Nadal has looked very sharp through the first two rounds.
While there is no doubt world No. 1 Novak Djokovic entered this 2012 Australian Open as the favorite, there have been some impressive aspects Rafael Nadal has shown in his game in his first two matches down under.
Not only has Nadal's game looked solid, but his draw is setting up very nicely. And the draws for some of the other favorites are starting to look a little rough.
So, let's get started with the four reasons why Nadal should be the front runner.
Nadal is serving at speeds that are near his 2010 U.S. Open serving performance.
Through his first two matches, Nadal is already serving at faster speeds than most matches in 2011, which was something that hurt him in the big matches against the hard-hitting Djokovic.
In the two matches, Nadal's average first-serve speed has been hovering around 110 MPH—a mark that is a big difference from last year's US Open when his average first serve clocked in at around 107 MPH.
While three MPH doesn't sound like that big of a difference, it helps Nadal get his opponents off balance as he sets up his second shot so that he can be in control of the point.
Nadal's adjustments to his racket have added power to his swing.
In an effort to add speed and power to his swing, Nadal has opted to add three grams to his racket by putting lead tape on it.
Nadal is still using the same Babolat AeroPro Drive GT as last year, but by adding the three grams to it with lead tape, it will allow him to hit a harder ball that should bother top players such as Djokovic, who had little problems with Nadal's forehand last season.
Berdych and Nadal look like they will meet in the Quarterfinals, as they did in the Final at Wimbledon in 2010.
In the third round, Nadal is facing 119th-ranked Lukas Lacko, who probably feels lucky to have made it this far. After that, he will be facing the winner of John Isner and fellow Spainard Feliciano Lopez. Isner is nearly out of gas after his five-set marathon against David Nalbandian, and Nadal has a 8-2 career record against Lopez.
With Tomas Berdych in Nadal's quarter of the draw, Nadal must be feeling confident in his chances of advancing to the semifinals, as he has a 10-3 career record against Berdych and has won their last nine meetings.
That is a great draw considering the fact that if he does advance to the semifinals, he will most likely face Federer, who will likely be very tired after tests from guys such as up-and-coming Australian star Bernard Tomic and 2009 US Open champion Juan Martin Del Potro. Nadal is also, of course, 17-9 against Federer in his career.
Nadal has had time to adjust his game to defeat Djokovic's new power game.

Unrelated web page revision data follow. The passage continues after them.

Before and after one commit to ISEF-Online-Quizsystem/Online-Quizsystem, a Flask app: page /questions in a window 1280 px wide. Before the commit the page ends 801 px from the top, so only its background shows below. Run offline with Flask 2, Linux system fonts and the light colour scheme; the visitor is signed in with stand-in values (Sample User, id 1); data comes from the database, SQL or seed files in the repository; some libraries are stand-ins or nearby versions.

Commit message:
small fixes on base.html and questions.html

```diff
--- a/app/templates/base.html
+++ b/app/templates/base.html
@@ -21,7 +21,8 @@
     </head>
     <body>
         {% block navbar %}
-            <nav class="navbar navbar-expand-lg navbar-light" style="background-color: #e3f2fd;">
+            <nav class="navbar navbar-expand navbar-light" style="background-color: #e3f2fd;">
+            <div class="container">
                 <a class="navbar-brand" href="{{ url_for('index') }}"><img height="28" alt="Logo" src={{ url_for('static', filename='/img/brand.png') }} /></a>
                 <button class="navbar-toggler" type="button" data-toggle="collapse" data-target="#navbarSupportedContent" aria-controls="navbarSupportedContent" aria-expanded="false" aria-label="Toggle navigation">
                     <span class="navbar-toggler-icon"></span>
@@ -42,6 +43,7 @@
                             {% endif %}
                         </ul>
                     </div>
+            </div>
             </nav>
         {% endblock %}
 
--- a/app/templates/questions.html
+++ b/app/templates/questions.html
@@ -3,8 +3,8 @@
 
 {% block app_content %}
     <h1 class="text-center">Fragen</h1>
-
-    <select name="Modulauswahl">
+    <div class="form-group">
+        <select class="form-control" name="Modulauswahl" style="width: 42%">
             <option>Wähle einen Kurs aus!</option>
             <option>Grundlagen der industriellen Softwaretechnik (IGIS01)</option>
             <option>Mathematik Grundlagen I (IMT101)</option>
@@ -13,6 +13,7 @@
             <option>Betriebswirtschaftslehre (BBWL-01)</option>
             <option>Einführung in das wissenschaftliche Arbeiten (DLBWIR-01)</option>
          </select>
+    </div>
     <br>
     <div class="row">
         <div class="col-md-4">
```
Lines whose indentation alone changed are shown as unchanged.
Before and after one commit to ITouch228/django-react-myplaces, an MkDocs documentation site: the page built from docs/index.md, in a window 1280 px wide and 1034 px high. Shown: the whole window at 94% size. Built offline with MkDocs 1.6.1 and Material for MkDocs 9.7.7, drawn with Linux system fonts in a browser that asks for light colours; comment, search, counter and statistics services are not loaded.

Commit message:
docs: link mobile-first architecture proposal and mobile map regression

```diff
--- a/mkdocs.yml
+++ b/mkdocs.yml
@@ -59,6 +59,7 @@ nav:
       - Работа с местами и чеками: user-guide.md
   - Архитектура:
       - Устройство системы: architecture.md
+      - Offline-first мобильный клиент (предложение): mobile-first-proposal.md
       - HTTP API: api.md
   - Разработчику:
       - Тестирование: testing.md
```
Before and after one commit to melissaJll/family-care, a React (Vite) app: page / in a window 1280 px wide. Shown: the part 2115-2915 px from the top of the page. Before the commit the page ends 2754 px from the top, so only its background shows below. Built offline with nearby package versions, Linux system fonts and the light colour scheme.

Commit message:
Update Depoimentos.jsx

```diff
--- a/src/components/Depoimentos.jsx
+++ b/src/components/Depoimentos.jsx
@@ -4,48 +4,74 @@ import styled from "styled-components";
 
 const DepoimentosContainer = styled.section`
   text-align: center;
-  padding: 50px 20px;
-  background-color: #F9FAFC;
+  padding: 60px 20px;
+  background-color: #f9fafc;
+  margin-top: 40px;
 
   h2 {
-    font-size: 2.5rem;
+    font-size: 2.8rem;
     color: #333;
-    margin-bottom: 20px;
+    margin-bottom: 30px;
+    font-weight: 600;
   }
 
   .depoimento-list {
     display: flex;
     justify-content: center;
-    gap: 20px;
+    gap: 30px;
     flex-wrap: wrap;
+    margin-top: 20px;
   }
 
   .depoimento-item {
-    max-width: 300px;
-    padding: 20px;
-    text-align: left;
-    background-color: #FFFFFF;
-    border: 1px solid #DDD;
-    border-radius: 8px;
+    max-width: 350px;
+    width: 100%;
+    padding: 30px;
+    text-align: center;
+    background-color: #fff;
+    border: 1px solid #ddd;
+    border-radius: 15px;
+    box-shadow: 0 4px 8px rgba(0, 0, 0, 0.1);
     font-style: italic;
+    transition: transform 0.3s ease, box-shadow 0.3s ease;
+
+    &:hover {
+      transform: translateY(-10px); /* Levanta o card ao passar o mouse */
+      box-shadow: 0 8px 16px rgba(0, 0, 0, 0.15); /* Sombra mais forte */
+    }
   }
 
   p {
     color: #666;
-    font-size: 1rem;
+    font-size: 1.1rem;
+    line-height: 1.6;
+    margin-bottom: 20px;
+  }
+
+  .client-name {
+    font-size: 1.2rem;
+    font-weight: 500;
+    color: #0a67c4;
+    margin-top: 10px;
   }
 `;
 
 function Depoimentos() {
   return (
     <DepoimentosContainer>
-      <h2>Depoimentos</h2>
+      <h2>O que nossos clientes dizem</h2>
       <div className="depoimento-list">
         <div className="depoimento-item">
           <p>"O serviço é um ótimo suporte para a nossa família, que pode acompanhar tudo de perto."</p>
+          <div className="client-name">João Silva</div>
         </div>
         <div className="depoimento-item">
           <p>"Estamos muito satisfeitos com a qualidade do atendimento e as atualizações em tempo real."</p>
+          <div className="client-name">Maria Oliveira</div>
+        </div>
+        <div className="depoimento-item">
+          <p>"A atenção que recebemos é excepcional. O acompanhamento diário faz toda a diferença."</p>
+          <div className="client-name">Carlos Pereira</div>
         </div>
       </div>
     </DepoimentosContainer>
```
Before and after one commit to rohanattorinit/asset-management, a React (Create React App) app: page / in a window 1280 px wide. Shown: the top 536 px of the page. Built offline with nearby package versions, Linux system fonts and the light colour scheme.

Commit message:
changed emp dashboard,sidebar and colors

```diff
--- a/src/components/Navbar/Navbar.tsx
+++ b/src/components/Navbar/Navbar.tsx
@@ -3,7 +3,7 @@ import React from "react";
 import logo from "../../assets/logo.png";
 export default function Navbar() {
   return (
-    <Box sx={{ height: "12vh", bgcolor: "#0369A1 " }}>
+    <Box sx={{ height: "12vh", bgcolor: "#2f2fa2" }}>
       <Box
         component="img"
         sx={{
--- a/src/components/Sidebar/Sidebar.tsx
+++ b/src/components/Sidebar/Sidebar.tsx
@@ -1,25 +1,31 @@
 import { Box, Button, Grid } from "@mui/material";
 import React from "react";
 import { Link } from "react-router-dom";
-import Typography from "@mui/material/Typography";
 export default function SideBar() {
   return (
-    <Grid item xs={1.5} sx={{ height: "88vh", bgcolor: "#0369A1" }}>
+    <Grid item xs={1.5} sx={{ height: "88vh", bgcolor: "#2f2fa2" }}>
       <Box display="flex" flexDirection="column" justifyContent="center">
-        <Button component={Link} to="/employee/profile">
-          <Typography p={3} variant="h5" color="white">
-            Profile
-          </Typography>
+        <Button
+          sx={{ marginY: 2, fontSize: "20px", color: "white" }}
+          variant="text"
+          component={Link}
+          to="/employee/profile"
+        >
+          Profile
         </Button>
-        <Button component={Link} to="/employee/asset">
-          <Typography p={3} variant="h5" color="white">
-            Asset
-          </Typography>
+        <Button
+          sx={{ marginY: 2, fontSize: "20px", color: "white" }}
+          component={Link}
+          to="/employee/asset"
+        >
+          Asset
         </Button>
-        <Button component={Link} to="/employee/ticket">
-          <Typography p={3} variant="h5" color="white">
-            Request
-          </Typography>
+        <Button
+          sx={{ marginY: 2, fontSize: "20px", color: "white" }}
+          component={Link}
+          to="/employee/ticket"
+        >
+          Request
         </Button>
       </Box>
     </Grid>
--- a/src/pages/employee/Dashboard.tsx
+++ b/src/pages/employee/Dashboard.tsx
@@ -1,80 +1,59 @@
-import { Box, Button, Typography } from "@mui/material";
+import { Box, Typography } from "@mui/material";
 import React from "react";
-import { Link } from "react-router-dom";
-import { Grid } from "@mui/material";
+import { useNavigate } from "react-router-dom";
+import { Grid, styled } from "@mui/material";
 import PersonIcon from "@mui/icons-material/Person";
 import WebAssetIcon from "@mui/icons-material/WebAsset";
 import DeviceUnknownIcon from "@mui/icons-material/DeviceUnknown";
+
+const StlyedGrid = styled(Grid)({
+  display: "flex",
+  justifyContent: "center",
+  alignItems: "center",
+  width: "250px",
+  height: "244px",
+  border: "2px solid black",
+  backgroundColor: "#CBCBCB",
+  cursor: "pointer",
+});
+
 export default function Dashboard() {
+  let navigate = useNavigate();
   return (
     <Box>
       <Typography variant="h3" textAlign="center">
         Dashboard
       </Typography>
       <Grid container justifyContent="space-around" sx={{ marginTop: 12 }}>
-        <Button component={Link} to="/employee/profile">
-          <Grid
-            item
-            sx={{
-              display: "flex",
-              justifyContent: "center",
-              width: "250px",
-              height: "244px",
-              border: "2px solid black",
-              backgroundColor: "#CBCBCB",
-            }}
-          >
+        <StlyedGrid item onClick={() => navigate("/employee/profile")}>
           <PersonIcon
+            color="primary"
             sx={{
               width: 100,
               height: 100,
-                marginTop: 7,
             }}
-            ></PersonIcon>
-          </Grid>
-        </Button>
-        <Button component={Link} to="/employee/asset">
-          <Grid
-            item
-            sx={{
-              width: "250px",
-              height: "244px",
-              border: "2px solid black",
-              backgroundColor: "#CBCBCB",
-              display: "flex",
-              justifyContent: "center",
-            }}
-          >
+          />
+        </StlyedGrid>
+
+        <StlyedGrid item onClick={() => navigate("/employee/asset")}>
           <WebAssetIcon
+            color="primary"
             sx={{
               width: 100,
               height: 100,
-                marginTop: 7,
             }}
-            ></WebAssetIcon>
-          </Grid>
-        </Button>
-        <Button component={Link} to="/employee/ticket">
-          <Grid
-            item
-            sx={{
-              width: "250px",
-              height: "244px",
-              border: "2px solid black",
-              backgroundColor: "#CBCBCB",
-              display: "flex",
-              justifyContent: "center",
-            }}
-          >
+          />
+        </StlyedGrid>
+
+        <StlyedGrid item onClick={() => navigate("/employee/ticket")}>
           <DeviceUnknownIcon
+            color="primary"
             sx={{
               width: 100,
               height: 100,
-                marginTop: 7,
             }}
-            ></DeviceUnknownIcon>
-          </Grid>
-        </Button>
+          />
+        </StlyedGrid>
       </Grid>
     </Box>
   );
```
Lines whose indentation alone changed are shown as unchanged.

While it was clear that by the end of the 2011 season Novak Djokovic was in Rafael Nadal's head, expect Nadal to come out with a new game plan and return to holding his own and controlling points against him—just like he was able to do two and three years ago.
It's already clear that Nadal has made changes to his game through the first two rounds, as he has flattened out his serve and added more power to his swing by putting three grams of lead tape on his racquet.
Nadal had nearly a month off in December to make adjustments to his game so that he can take down the mighty Djokovic. Look for him to do just that if they meet in the final down under.